There’s really nothing like the sound of tiny chicks in an orchestra of peeping. I bought five of them at a local feed store in the Spring of 2011, along with two ducklings. When I got the little sprouts, two chicks and both ducklings were two-weeks-old, and the other three were four-weeks-old. I know I’m running the risk of sounding like an annoying parent here, but they grow up way too fast. It’s important to enjoy the fuzz-ball stage, because it’s gone before you know it. During the first month, you should be holding and talking to them every single day. The relationship you build with them early on will last through adulthood.
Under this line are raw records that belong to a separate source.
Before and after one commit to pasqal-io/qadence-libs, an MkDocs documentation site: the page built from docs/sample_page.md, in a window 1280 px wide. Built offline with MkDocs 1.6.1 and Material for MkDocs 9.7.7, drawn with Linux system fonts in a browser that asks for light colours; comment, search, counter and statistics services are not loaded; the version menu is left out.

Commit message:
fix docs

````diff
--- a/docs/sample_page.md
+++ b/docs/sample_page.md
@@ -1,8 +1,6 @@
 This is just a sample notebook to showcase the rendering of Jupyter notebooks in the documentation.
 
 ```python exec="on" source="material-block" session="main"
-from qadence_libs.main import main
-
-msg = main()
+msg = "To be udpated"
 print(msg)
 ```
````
During the fuzz-ball stage (technical term), it’s important to watch your ducks and chicks around water. Ducklings really love to play in water, but they can’t swim. Chicks will never swim, and can actually drown quite easily. But they love to wade. As they get older, it’s nice to have a wading pond for the chickens and a pool for the ducks. But until they reach two-months-old, keep the water levels low. Ducklings will need to rinse their nostrils and eyes, but they chill easily, especially when wet. So the water container should have an opening only large enough for their heads to fit. Ducks aren’t waterproof and weatherproof until about seven or eight weeks old when their oil glands starts working. When this happens, they will start preening their feathers to waterproof themselves. This is also about the time chickens start developing their pin feathers (adult feathers), and loosing all their down.
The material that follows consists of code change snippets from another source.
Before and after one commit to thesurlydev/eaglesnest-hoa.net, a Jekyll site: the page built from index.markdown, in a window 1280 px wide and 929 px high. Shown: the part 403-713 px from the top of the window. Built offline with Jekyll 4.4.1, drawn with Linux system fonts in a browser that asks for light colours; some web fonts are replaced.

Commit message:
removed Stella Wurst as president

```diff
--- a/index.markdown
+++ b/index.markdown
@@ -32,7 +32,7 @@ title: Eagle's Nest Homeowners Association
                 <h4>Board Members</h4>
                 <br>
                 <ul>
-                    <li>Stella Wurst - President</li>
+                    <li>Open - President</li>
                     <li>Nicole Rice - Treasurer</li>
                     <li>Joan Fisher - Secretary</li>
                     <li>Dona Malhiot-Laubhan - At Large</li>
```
In the city, it’s easy and fun to manage a small flock. Poultry and game birds are social and need friends, so plan to have a couple. There are some guidelines for how many you can have, and how close to your neighbors they’re allowed to be, so refer to ‘City of Phoenix Animal Ordinances’ in my resources list. The set-up can be pretty basic, but there are some essential guidelines, especially when rearing young ones. Please refer to the Brooding FAQs for more details on raising babies.